Dataset extract -
+--
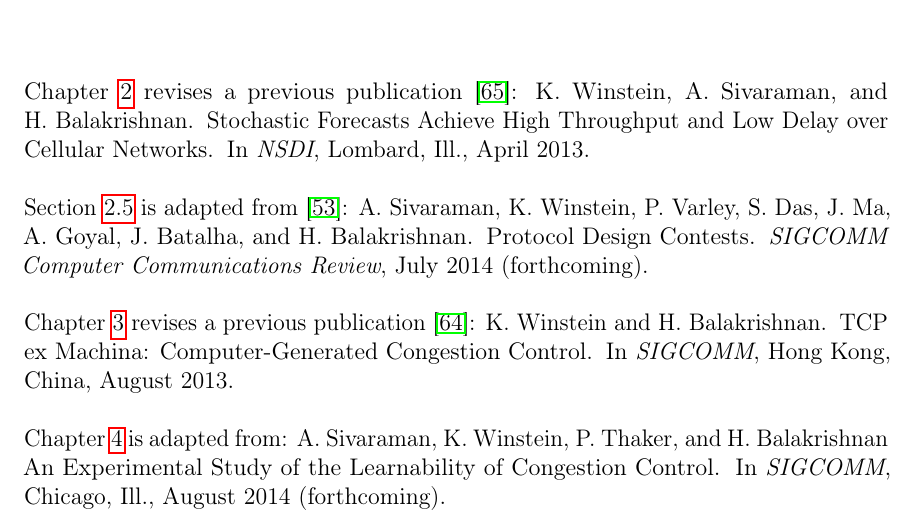
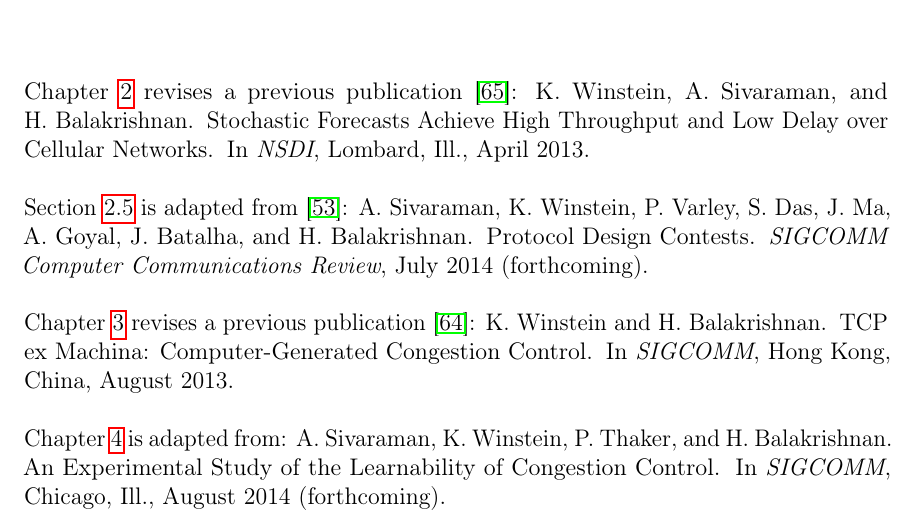
Before and after one commit to keithw/dissertation, a LaTeX thesis (main.tex, which reads prevpub.tex): part of page 7 of 93, cut so that both start at the same text. Compiled offline with pdfLaTeX.

Commit message:
prevpub.tex: Add missing period

```diff
--- a/prevpub.tex
+++ b/prevpub.tex
@@ -24,7 +24,7 @@
 \newblock In {\em SIGCOMM}, Hong Kong, China, August 2013.
 
 Chapter~\ref{chap:learnability}~is adapted from:
-A.~Sivaraman, K.~Winstein, P.~Thaker, and H.~Balakrishnan
+A.~Sivaraman, K.~Winstein, P.~Thaker, and H.~Balakrishnan.
 \newblock {An Experimental
   Study of the Learnability of Congestion Control}. \newblock In {\em
   SIGCOMM}, Chicago, Ill., August 2014 (forthcoming).
```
+--
What is required -
Give the number of lines in the listing that hold the word "newblock", with no other words.

Expected answer -
3